A general view of billowing smoke as supporters of the Nigerien defence and security forces attack the headquarters of the Nigerien Party for Democracy and Socialism (PNDS), the party of overthrown President Mohamed Bazoum, in Niamey on July 27, 2023. The head of Niger's armed forces on July 27, 2023 said he endorsed a declaration by troops who overnight announced they had taken power after detaining the country's elected president, Mohamed Bazoum. "The military command of the Nigerien armed forces... has decided to subscribe to the declaration by the defence and security forces... in order to avoid a deadly confrontation between the various forces," said a statement signed by armed forces chief General Abdou Sidikou Issa. (Photo by AFP) (Photo by -/AFP via Getty Images)

Following the recent coup in Niger, the Economic Community of West African States ( ECOWAS or ECOWAS in English) has once again resorted to sanctions against a member. In the past, these actions have often been ineffective, revealing the alliance’s weakness.

The Economic Community of West African States has warned Niger that it had a week to restore constitutional rule after last Wednesday’s coup. Otherwise, the organization “will take all necessary measures to restore it,” including the possible use of force, he said.

Niger is the fourth ECOWAS country to fall into the hands of coup plotters in recent years. While the alliance’s reaction was unusually harsh, the question remains what it can do.

An important economic alliance

ECOWAS or ECOWAS was founded in 1975, in Nigeria, with the signing of the Treaty of Lagos, revised in Cotonou, Benin, in 1993. The alliance has 15 member states with 400 million people living in just over five million kilometers square, making it one of the largest regional economic communities in Africa. In size, it roughly corresponds to the former French colonies in West Africa, but also includes two former Portuguese colonies and a handful of Anglophone countries, including Africa’s leading economy, Nigeria.

On its website, ECOWAS paints a vision of a “borderless” region that gives its people “access to overflowing resources” and allows them to live “in dignity, peace and security.” The emphasis is placed on a common economic space. The eight francophone countries in the region have a common currency, the CFA franc, which, like its Central African counterpart, is pegged to the old French franc and thus to the euro. A general monetary union of all ECOWAS countries and decoupling from the euro have been under discussion for years, with little progress so far.

Powerlessness in the face of terror

The regulations also cover peacekeeping missions. In the 1990s, the ECOWAS countries sent troops to end the civil wars in Liberia and Sierra Leone. This Community also intervened in Côte d’Ivoire, Guinea-Bissau and Mali. When Gambian President Yahya Jammeh refused to hand over power to his democratically elected successor, Adama Barrow, in 2017, the alliance sent soldiers.

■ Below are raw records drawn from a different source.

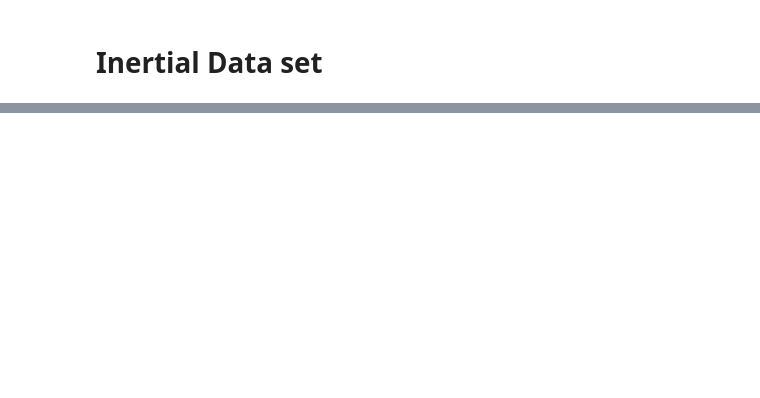
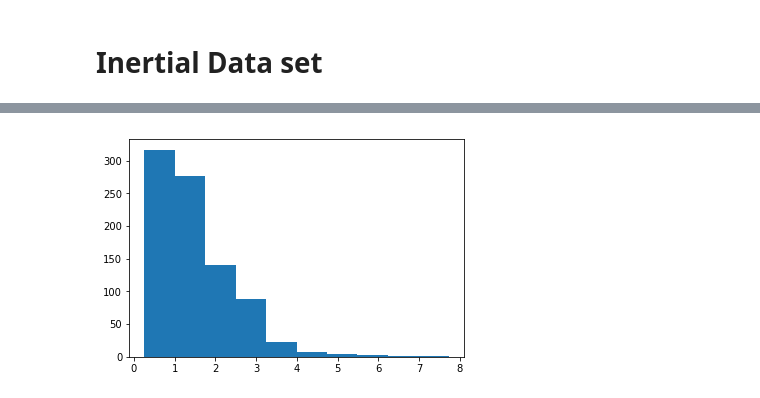
Before and after one commit to notha99y/Multimodal_human_actions, a Jupyter notebook: notebooks/Understanding Data.ipynb, the cells around one changed output, grey strips where cells are left out. Saved outputs shown, nothing was run; the diff lists cells and outputs as text; code cells hidden in the pictures; blank space fills up the shorter version.

```diff
--- a/notebooks/Understanding Data.ipynb
+++ b/notebooks/Understanding Data.ipynb
@@ -216,0 +321,16 @@ fig.savefig('inertial_tennis_swing.png')
+# %%
+max_acc = []
+min_acc = []
+max_gyro = []
+min_gyro = []
+for i in range(len(all_activities)):
+    for j in range(len(all_activities[i])):
+        max_acc.append(all_activities[i][j][:,:3].max())
+        min_acc.append(all_activities[i][j][:,:3].min())
+        max_gyro.append(all_activities[i][j][:,3:].max())
+        min_gyro.append(all_activities[i][j][:,3:].min())
+# %%
+max_acc = np.array(max_acc)
+min_acc = np.array(min_acc)
+max_gyro = np.array(max_gyro)
+min_gyro = np.array(min_gyro)
@@ -216,0 +341,5 @@ fig.savefig('inertial_tennis_swing.png')
+# %%
+plt.hist(max_acc)
+plt.savefig('amp_max_acc_hist.png')
+# %% [output]
+[figure, added]
```
Also changed, not shown: parts of 32 cells of this notebook, 27 other files.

Over the past decade, Islamist insurgents in the Sahel have posed a new challenge to the region. Many military operations with international participation have failed to solve the problem, to the dismay of the populations of the poorest countries of the Sahel, Mali, Burkina Faso and Niger. That helped the military usurp power there between 2020 and 2023.

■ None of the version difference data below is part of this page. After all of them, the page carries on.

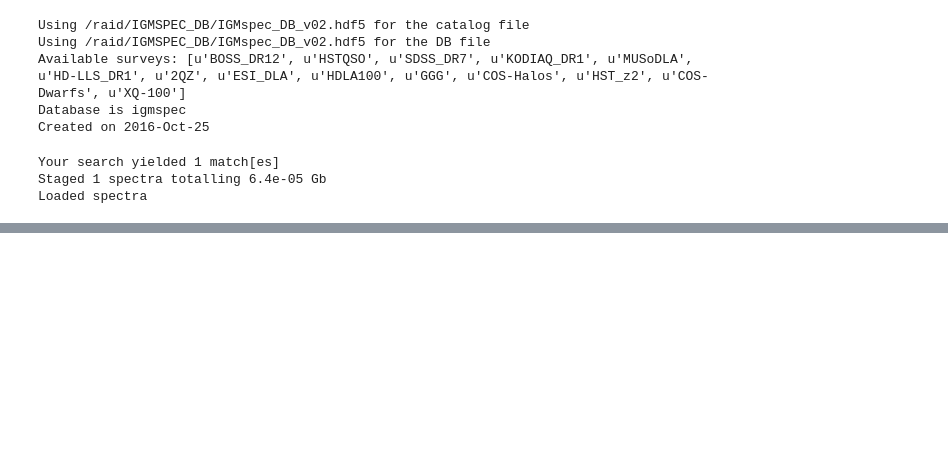
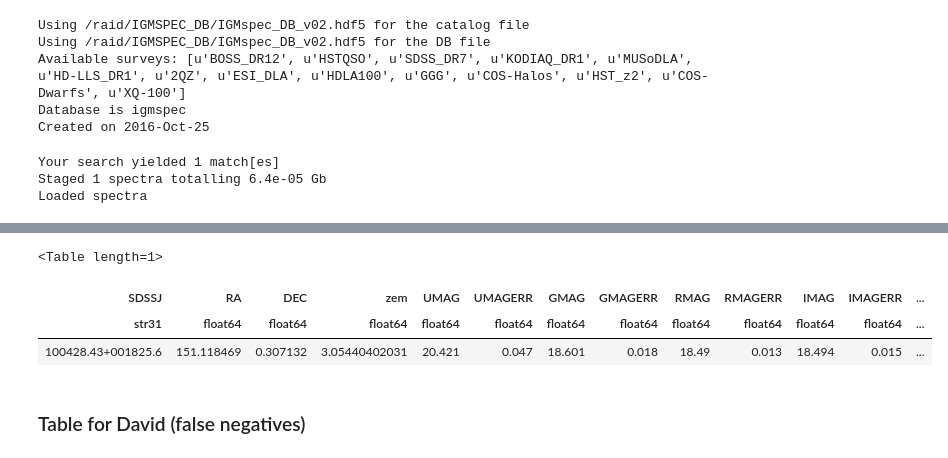
Before and after one commit to DeepIGM/dla_cnn, a Jupyter notebook: docs/nb/DR5_fiddling.ipynb, the cells around one changed output, grey strips where cells are left out. Saved outputs shown, nothing was run; the diff lists cells and outputs as text; code cells hidden in the pictures; blank space fills up the shorter version.

Commit message:
table

```diff
--- a/docs/nb/DR5_fiddling.ipynb
+++ b/docs/nb/DR5_fiddling.ipynb
@@ -269,3 +269,12 @@ spec[0].plot()
 # %% [output]
 [interactive output not drawn]
 [interactive output not drawn]
+# %%
+meta[0]
+# %% [output]
+<Table length=1>
+| SDSSJ | RA | DEC | zem | UMAG | UMAGERR | GMAG | GMAGERR | RMAG | RMAGERR | IMAG | IMAGERR | ... |
+| str31 | float64 | float64 | float64 | float64 | float64 | float64 | float64 | float64 | float64 | float64 | float64 | ... |
+| 100428.43+001825.6 | 151.118469 | 0.307132 | 3.05440402031 | 20.421 | 0.047 | 18.601 | 0.018 | 18.49 | 0.013 | 18.494 | 0.015 | ... |
+# %% [markdown]
+### Table for David (false negatives)
```
Also changed, not shown: parts of 4 cells of this notebook, 2 other files.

Joint military force

In 2022, the ECOWAS countries agreed to establish a permanent joint force. In the past, smaller alliances involving individual ECOWAS countries, such as the G5 alliance of Sahel states, have met with little success. Experts warn that without adequate funding, the force is doomed to be ineffective. “It is not enough to raise an army,” says Abdoulaye Sounaye of the Leibniz Center for Modern Oriental Studies. “You have to make it effective: how does it intervene, does it get involved in combat, how is it financed?” Voluntary funding from member states has not worked so far, he told DW.

What influence does ECOWAS have?

The crisis in the Sahel is also a crisis in ECOWAS. After Guinea, Mali and Burkina Faso, the putschists have now taken over Niger. The treaty between the member states includes various sanction options for these situations.

The alliance can restrict freedom of movement by closing borders and canceling flights. You can also block accounts and money flows in the CFA currency area. One of the harshest measures is the suspension of membership. This has been done with the four member states whose legitimate governments were overthrown.

Bounty Diallo, a scientist in Niger’s capital Niamey, said the sanctions in Mali and Burkina Faso have failed to change the minds of the government or the people, despite economic pressure. And he concludes that “to think that things will be different in Niger and that the government will relent in a week or two is wishful thinking.”